Stress is a normal experience, but we all know it can cause problems, too.
What’s on your “to-do” list today? Have you accomplished everything on it? Or have you thrown it out of the window because it feels like a mountain of responsibilities? Who’s pulling at you today? Is it your boss, your kids, your parents, or your significant other? Did you pay your bills this month? Do you have time to work out today? The laundry list of responsibilities goes on and on. It can seem never-ending.
Life responsibilities are unavoidable, which causes stress. And life doesn’t stop to relieve the pressure. That’s why we have to figure out how to alleviate it ourselves. That’s not an easy task, but it’s possible!
What is Stress?
Stress is a normal reaction that the body and mind experience in response to a demand or threat. A stress response is designed to protect us and help us adapt to situations by making our bodies alert. Sometimes, this helps us avoid very real dangers.
When our bodies experience stress, our autonomic nervous system goes into overdrive. This creates physical responses like increased heart rate. These changes temporarily increase strength, improve stamina, speed up reaction time, and intensify our focus.
Although these are all positive transformations, our bodies are not designed to experience them repeatedly in a short amount of time. In fact, long term activation of this process can lead to physical and emotional harm.
What is a Stressor?
A stressor is anything that is interpreted as being negative or threatening. There are some stressors that would be interpreted by just about anyone as being stressful. A clear example would be a natural disaster, like a tornado. However, a stressor doesn’t need to be interpreted by everyone as stressful to be considered a stressor. Rather, our subjective experiences shape how we interpret our environment. Because of this, a stressor for one person may not be a stressor for their friend, spouse, or sibling. That means sometimes family members and friends have a hard time empathizing in circumstances they can’t relate to.
What Are the Common Symptoms of Stress?
How do you know when you are experiencing stress? Have you noticed that others respond to stress in the same way that you do? The fact is that everyone responds to it differently. Some of the common symptoms of stress include:
- difficulty sleeping
- feeling helpless
- feeling overwhelmed
- body aches
- withdrawing from others
COVID-19 & Stress
Who thought we would be faced with a pandemic in our lifetime? The sudden onset of this virus propelled our lives into a new normal that includes isolation, wearing masks, and juggling more tasks than are manageable. Adults have been asked to work from home. Employers have been tasked with trying to continue business as usual, while providing safety for customers and nurturing their staff. Children are simultaneously being taught from home by their parents who have had to learn to become teachers.
Most people feel like they’re drowning.
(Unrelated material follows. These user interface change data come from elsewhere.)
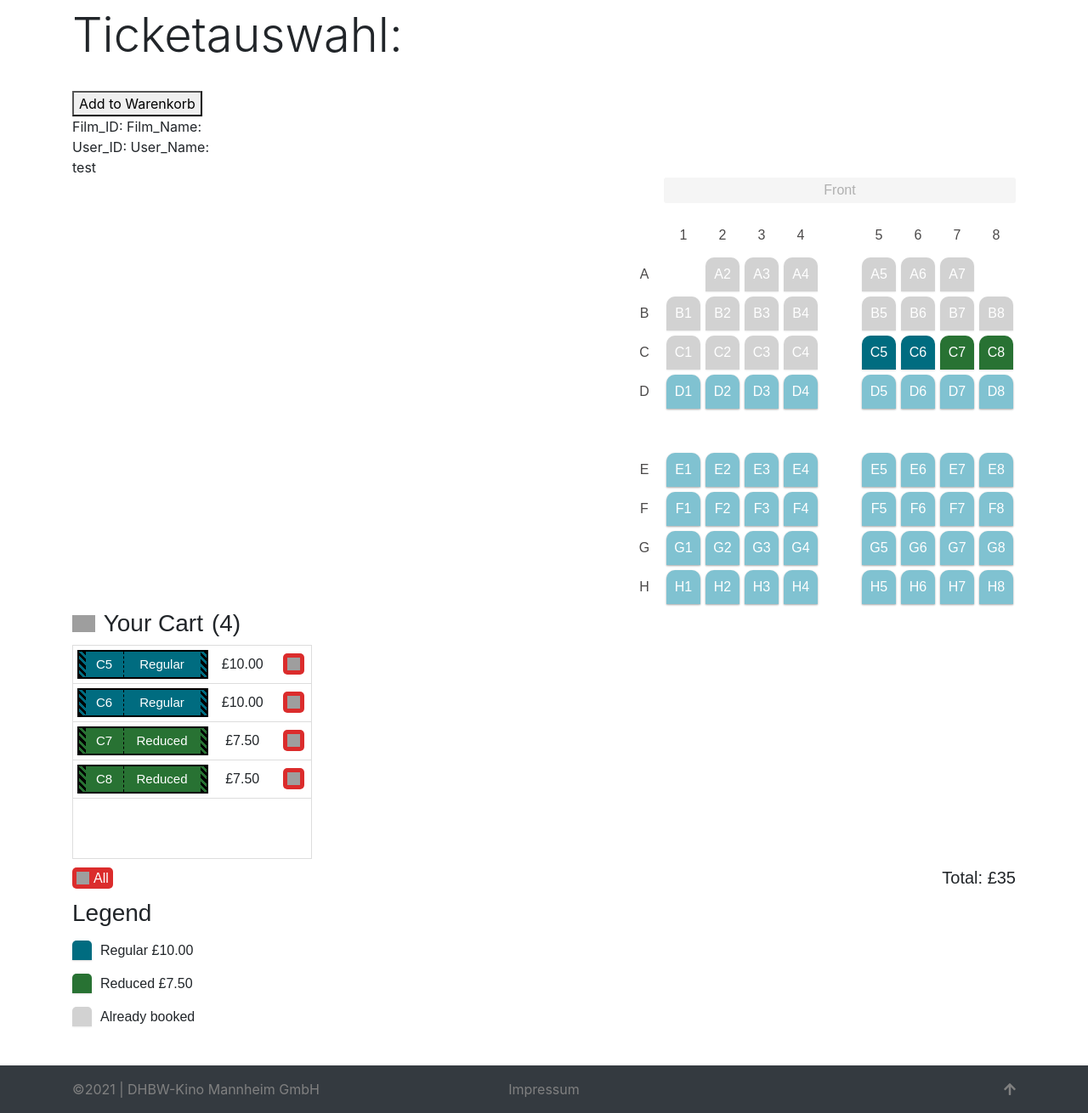
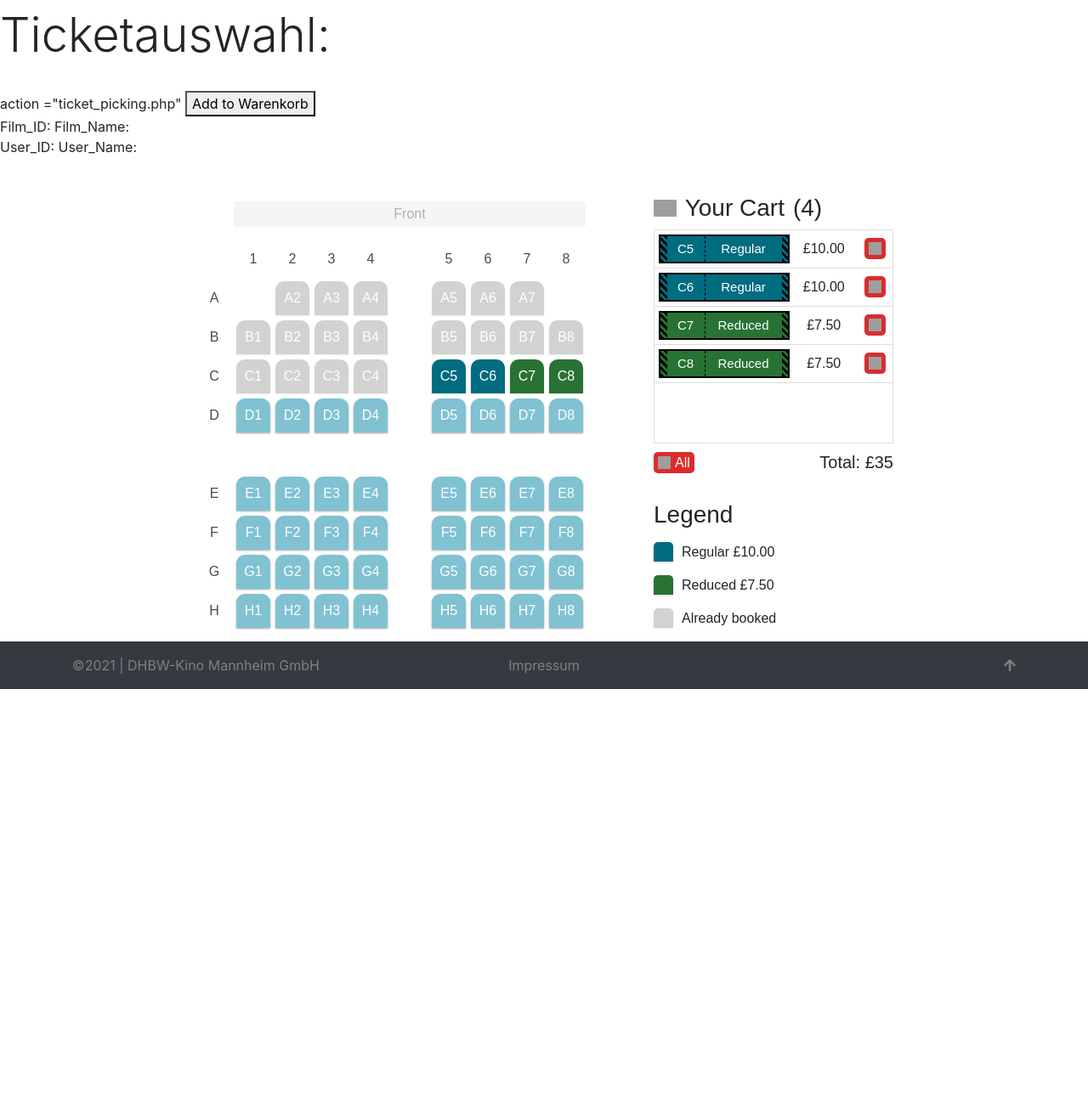
Before and after one commit to leondb999/kino, a PHP site: page /ticket_picking.php in a window 1280 px wide. Shown: the part 56-1366 px from the top of the page at 85% size. After the commit the page ends 867 px from the top, so only its background shows below. Run offline with PHP 8.4, Linux system fonts and the light colour scheme; the visitor is signed in with stand-in values (Sample User, id 1); data that the repository does not hold is empty; some libraries are stand-ins or nearby versions; grey boxes are pictures that could not be loaded.

Commit message:
fixxed layout for seatpicker

```diff
--- a/ticket_picking.php
+++ b/ticket_picking.php
@@ -20,7 +20,29 @@
         <link rel="stylesheet" href="https://use.fontawesome.com/releases/v5.6.3/css/all.css" integrity="sha384-UHRtZLI+pbxtHCWp1t77Bi1L4ZtiqrqD80Kn4Z8NTSRyMA2Fd33n5dQ8lWUE00s/" crossorigin="anonymous">
         <link rel ="stylesheet"type="text/css" href="style.css">
         <link rel="stylesheet" href="seatchart.css">
+        <style>
+            .content {
+                display: flex;
+                flex-direction: row;
+                justify-content: center;
+                margin-top: 40px;
+            }
 
+            .right {
+                display: flex;
+                flex-direction: column;
+                margin-left: 80px;
+            }
+
+            #map-container {
+                display: flex;
+                align-items: center;
+            }
+
+            #legend-container {
+                margin-top: 20px;
+            }
+        </style>
     </head>
     <body>
         <header>
@@ -69,10 +91,9 @@
                     }
                 ?>
 
-            <div class="container">
                 <h1 class="display-4">Ticketauswahl:</h1>
                 <br>
-                <form action="" method="post"> <!-- action ="ticket_picking.php" -->
+                <form action="" method="post">  action ="ticket_picking.php"
                     <button type="submit" name="add_Warenkorb">Add to Warenkorb</button>
                 </form>
                 <div>
@@ -83,15 +104,21 @@
                     <?php echo "User_Name: ".$user_cookie['Username']; ?>
                 </div>
 
-            <div id="map-container">test</div>
 
 
+
+                <div class="container">
+                    <div class="content">
+                        <div id="map-container"></div>
                         <div class="right">
                             <div id="cart-container"></div>
                             <div id="legend-container"></div>
                         </div>
                     </div>
-        </main>
+                </div>
+
+
+
 
     <footer class="py-3 bg-dark" style="color: grey">
         <?php include('./functions/footer.php') ?>
```
Lines whose indentation alone changed are shown as unchanged.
Despite seeing everyone else suffering at the same time, the experience feels lonely and overwhelming. COVID-19 seems to be never-ending. The looming danger that it presents has kept everyone on edge, increasing stress across the board. However, some people have experienced it considerably more than others.
Do I Have a Psychological Disorder?
Experiencing stress is completely normal. Who doesn’t experience stress from time to time? That means it can be hard to determine if your experience of stress warrants a psychological disorder diagnosis. There are some ways to discern this. First, do you find that your stress response persists even when the stressor is removed? Second, do you find that your reaction to stressors causes its own intense distress? Third, does your stress response prevent you from engaging in daily activities, like attending meetings at work, asking for assistance at the grocery store, or joining a social gathering? Fourth, are you developing unhealthy habits as a result of trying to cope with your stress?
Because experiencing stress creates a negative sensation, everyone is motivated to get rid of it. However, most people rely on unhealthy techniques to either avoid or bury the feeling of stress. Common maladaptive techniques include using illegal drugs, smoking cigarettes, compulsive shopping, excessive alcohol consumption, and gambling. Although engagement in these activities allow for some stress relief in the moment, most will cause undesirable long-term effects.
Can Therapy Help?
Stress management therapy can help you face stressful circumstances head-on. The first step is trying to eliminate stressors in your life. At face value, that seems like an obvious task. However, it’s often challenging because the emotional response to stressful situations makes it difficult to problem solve. Problem solving is crucial to identifying and eliminating stressors in your life. Psychological counseling or therapy can help you in that process.
Some stressors are unavoidable and require other interventions. One option is to work on adjusting perspective taking and working on reducing thought distortions like catastrophizing. Another method is to engage in coping skills. Because stress causes such a strong physiological response, it is often difficult to soothe our bodies. This leaves us feeling guarded, prepared to freeze, fight, or flee. In therapy, you will learn techniques to slow your system down, allowing your body and mind to heal. Engaging in psychological counseling will prevent you from feeling alone when you’re overwhelmed.
How Do I Get Help?
Stress will always be part of your life. There’s no way around it. However, the way you handle stress can change. Reach out to us today, and the therapists at Sentience Psychological Services can partner with you to help you survive stressful times and find new ways to thrive.